Try it
Your result should be every line of the records below that contains the word "width".

Stored items:
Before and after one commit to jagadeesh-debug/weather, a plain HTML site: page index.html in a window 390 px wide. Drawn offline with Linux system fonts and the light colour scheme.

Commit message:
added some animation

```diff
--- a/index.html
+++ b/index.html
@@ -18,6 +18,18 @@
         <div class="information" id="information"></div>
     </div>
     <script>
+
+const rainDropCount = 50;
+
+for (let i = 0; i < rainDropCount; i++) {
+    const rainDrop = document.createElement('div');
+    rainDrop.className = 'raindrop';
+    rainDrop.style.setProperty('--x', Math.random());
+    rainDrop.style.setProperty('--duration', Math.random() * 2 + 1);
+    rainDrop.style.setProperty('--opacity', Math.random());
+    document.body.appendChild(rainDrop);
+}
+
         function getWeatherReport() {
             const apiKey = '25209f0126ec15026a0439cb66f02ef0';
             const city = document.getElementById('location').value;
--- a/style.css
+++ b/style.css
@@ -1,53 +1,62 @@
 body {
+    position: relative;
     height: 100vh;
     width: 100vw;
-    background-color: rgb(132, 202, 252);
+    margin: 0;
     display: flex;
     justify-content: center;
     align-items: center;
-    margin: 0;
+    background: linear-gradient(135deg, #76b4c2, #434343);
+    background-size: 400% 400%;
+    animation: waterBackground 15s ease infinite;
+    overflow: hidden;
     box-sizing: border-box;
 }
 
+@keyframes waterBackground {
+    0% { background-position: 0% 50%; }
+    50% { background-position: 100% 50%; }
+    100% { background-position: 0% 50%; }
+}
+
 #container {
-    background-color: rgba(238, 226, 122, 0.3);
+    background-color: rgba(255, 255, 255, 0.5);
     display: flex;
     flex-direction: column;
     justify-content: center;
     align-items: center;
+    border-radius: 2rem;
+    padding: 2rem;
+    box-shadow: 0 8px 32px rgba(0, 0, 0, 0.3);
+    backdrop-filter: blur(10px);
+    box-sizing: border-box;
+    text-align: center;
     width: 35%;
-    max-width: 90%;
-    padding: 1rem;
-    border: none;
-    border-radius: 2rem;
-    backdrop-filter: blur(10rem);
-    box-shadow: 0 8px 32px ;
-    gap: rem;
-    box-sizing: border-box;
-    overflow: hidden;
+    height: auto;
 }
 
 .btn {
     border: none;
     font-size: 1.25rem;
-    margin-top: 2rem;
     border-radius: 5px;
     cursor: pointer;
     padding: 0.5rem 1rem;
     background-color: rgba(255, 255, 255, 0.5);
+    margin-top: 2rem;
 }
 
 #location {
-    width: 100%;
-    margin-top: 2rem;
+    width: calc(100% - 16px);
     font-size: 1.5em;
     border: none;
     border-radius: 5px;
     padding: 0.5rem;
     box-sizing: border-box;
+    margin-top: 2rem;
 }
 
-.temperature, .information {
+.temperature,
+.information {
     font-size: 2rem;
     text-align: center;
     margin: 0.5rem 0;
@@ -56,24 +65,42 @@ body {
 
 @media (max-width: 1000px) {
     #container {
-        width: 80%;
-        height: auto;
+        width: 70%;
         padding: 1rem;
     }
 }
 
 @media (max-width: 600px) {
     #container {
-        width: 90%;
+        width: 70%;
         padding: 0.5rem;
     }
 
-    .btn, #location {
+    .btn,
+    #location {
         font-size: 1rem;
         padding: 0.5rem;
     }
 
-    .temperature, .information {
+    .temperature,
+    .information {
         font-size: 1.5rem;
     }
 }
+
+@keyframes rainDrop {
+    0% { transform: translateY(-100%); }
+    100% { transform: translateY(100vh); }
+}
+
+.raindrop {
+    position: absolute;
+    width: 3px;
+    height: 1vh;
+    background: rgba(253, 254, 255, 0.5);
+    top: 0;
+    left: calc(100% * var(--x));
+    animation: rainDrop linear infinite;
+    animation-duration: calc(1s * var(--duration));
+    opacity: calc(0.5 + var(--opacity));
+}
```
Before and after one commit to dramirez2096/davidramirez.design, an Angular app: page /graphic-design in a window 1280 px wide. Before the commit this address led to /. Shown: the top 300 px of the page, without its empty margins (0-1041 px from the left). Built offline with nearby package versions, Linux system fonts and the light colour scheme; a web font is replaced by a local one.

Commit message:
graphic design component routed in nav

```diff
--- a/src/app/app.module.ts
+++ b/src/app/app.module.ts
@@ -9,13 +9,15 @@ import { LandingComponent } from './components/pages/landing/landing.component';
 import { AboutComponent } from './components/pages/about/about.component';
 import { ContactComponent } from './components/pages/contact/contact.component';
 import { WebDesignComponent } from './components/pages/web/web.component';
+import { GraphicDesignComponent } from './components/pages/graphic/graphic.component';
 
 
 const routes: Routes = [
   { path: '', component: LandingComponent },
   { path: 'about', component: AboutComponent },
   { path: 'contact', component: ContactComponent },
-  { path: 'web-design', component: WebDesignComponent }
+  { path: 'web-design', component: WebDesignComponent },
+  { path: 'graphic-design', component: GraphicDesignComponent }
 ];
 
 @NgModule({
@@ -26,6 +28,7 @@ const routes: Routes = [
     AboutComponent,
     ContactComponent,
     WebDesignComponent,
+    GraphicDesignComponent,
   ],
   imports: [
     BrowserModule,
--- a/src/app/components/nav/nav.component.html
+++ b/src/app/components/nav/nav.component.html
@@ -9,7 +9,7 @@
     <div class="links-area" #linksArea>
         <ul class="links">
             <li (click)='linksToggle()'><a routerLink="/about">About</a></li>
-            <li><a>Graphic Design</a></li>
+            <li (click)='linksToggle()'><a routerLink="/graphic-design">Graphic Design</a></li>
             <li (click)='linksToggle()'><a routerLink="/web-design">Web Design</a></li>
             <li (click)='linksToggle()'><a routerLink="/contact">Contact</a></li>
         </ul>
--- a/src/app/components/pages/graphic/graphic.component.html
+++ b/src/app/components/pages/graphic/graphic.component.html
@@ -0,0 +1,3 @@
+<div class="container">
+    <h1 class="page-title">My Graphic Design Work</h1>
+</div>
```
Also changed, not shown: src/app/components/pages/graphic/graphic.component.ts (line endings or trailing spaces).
==
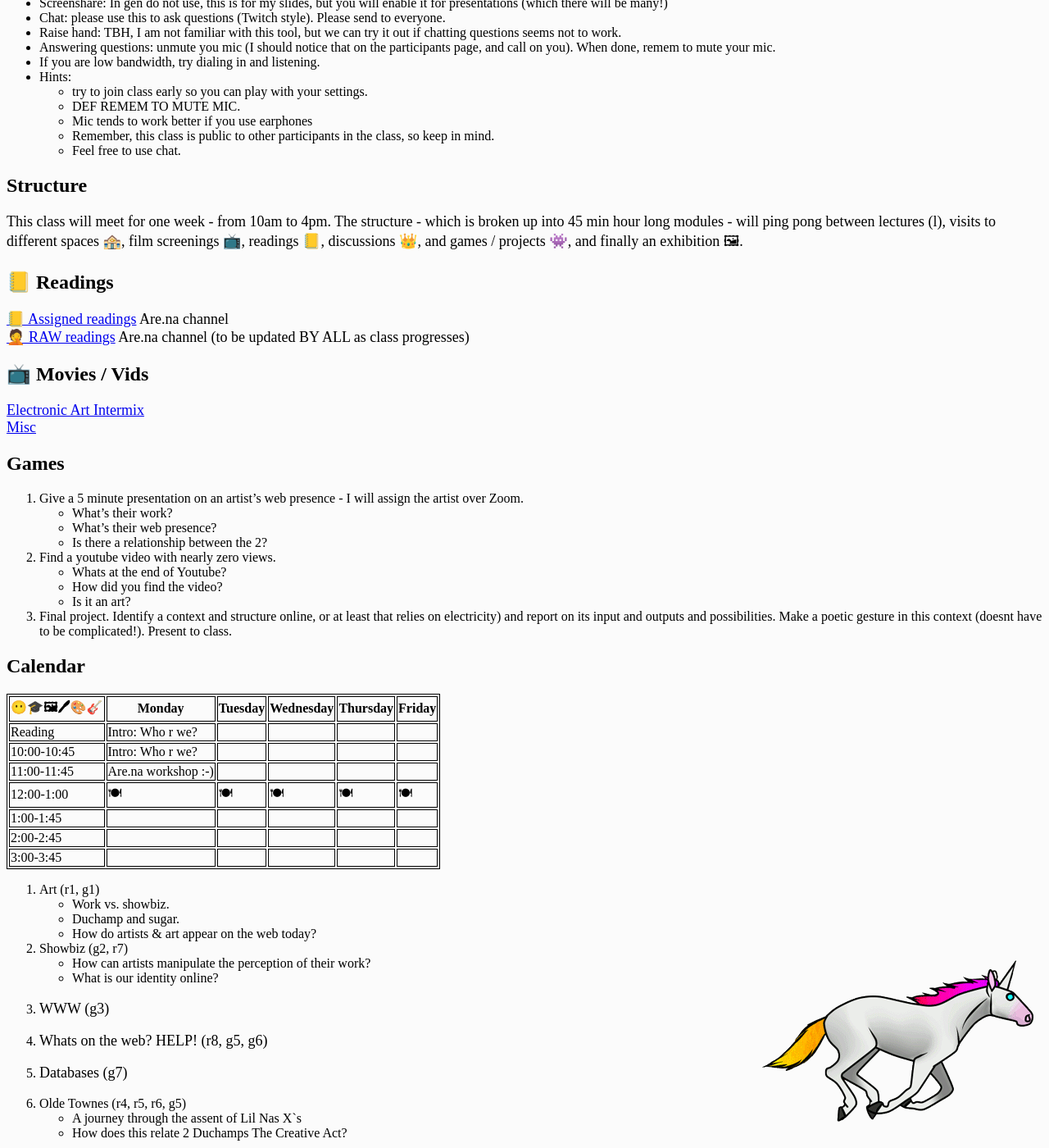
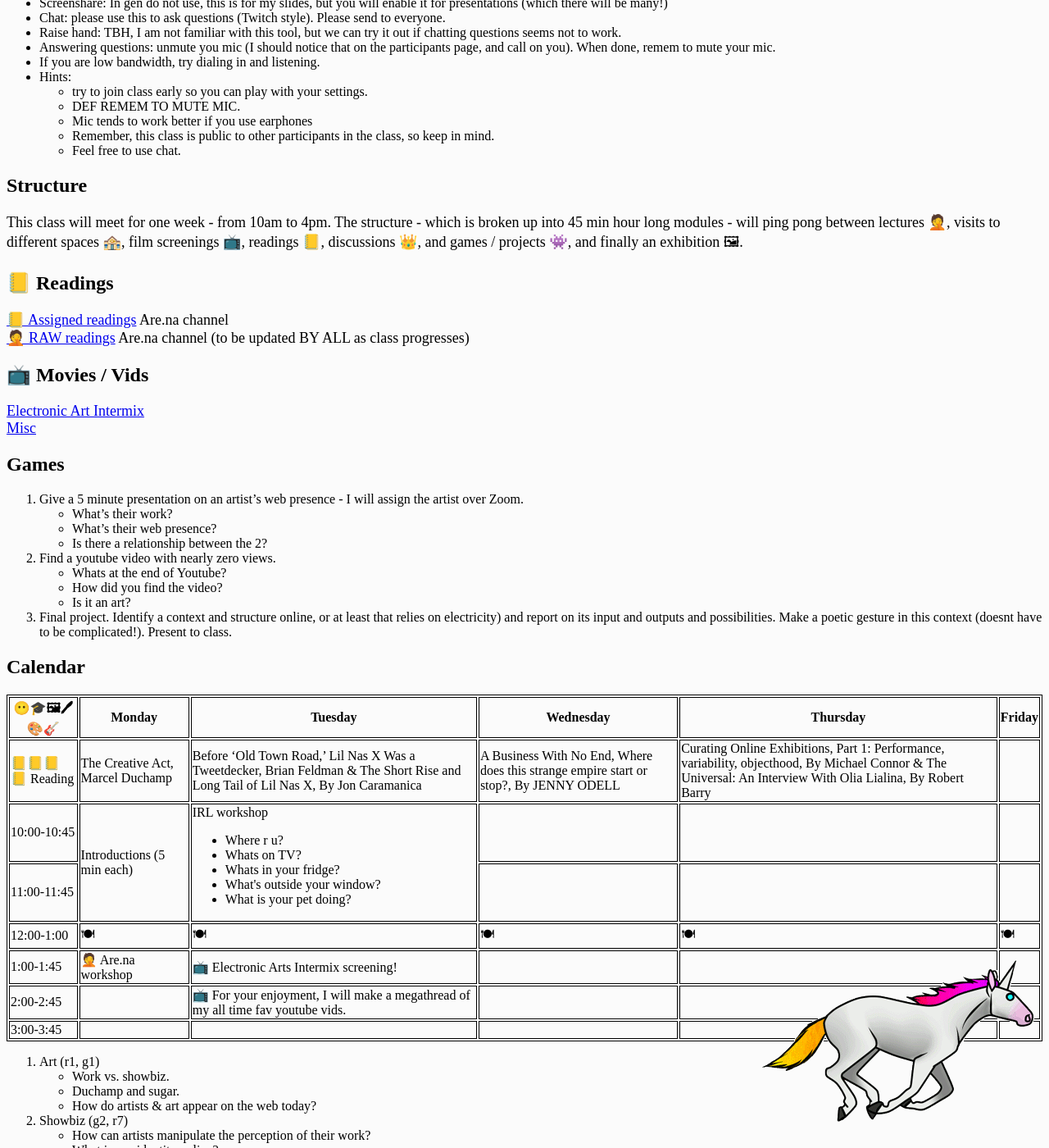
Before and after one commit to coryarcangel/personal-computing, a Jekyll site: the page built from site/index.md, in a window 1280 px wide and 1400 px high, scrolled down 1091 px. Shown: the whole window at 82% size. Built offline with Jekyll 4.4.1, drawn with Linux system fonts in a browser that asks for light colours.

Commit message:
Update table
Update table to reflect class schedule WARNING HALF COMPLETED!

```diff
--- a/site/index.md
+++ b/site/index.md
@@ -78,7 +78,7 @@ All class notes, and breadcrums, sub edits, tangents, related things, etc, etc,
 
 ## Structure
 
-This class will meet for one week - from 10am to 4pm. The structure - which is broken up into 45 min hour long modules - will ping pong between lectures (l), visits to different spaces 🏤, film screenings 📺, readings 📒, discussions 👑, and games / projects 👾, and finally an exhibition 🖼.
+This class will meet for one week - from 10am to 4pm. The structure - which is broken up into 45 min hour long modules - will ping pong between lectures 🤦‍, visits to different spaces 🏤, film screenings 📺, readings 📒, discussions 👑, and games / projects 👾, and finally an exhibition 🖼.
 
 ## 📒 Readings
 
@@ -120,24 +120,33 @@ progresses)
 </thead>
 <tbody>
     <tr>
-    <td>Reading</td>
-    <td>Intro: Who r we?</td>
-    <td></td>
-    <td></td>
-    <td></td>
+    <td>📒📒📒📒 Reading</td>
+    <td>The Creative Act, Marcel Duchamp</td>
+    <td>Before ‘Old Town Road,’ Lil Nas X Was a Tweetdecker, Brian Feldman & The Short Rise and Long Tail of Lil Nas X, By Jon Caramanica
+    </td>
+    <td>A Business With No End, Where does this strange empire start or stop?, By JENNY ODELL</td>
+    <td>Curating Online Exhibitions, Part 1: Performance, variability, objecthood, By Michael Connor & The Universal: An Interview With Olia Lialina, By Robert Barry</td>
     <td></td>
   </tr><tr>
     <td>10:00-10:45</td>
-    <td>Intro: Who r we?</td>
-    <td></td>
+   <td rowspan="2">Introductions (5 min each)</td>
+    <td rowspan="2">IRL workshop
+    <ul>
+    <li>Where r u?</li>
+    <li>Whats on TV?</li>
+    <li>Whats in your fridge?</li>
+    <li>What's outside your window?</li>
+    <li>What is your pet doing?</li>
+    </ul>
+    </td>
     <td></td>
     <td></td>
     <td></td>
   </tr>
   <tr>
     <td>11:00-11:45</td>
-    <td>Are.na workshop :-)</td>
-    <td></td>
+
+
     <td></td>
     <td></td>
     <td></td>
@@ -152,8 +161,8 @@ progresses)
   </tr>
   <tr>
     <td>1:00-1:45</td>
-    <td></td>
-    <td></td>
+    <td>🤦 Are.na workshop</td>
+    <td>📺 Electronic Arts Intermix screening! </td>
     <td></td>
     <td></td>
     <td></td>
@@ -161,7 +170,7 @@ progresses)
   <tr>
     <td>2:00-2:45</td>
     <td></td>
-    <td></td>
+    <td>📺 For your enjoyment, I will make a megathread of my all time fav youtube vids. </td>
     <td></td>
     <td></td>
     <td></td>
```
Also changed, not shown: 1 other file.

Task solution
     width: 100vw;
     width: 35%;
-    max-width: 90%;
-    width: 100%;
+    width: calc(100% - 16px);
 @media (max-width: 1000px) {
-        width: 80%;
+        width: 70%;
 @media (max-width: 600px) {
-        width: 90%;
+        width: 70%;
+    width: 3px;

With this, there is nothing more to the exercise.